    During this course the ETS Proficiency Profile may be administered.  This 40-minute standardized test measures learning in general education courses.  The results of the tests are used by faculty to improve the general education curriculum at the College.

     

    Recommended maximum class size for this course: 30

     
    Library Resources:
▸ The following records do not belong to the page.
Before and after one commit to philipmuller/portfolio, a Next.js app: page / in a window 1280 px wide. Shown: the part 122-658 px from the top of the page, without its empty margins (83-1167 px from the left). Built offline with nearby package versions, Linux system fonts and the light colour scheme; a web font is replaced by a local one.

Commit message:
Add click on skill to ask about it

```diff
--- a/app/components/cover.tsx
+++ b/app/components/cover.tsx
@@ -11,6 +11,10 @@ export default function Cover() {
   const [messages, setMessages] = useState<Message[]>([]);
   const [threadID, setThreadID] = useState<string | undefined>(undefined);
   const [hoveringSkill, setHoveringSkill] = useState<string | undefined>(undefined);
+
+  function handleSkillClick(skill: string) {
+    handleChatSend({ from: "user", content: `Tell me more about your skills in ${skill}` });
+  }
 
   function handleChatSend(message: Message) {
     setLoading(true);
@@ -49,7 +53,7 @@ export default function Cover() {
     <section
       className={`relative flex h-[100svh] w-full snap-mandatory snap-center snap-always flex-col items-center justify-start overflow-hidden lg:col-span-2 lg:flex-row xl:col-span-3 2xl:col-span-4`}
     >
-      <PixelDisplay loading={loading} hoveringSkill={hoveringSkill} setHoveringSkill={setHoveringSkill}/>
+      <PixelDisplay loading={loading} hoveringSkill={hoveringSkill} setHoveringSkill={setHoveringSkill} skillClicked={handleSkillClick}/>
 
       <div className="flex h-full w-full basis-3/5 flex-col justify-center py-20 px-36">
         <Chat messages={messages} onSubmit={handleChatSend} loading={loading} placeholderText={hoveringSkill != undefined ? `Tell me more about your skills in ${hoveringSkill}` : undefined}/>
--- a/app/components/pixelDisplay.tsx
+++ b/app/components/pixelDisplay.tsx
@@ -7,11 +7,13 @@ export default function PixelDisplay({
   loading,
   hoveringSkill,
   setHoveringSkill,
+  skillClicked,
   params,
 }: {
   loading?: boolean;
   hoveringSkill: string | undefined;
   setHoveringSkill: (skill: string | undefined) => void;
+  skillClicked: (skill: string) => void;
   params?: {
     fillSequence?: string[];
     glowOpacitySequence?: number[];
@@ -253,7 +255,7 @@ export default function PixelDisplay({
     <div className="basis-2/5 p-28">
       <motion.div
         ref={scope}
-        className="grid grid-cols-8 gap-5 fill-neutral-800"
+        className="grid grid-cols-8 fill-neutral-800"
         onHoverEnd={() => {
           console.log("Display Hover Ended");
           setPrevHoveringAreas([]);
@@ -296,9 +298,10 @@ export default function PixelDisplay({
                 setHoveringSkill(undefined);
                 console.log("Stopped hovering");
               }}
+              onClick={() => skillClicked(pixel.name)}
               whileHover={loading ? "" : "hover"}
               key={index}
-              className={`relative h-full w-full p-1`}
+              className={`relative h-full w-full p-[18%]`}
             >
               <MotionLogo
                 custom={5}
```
    Online databases are available at http://www.ccis.edu/offices/library/index.asp. You may access them from off-campus using your CougarTrack login and password when prompted.

     
    Prepared by: Danny Campbell Date: March 2, 2008
    NOTE: The intention of this master course syllabus is to provide an outline of the contents of this course, as specified by the faculty of Columbia College, regardless of who teaches the course, when it is taught, or where it is taught. Faculty members teaching this course for Columbia College are expected to facilitate learning pursuant to the course objectives and cover the subjects listed in the topical outline. However, instructors are also encouraged to cover additional topics of interest so long as those topics are relevant to the course's subject. The master syllabus is, therefore, prescriptive in nature but also allows for a diversity of individual approaches to course material.

    Office of Academic Affairs
    12/04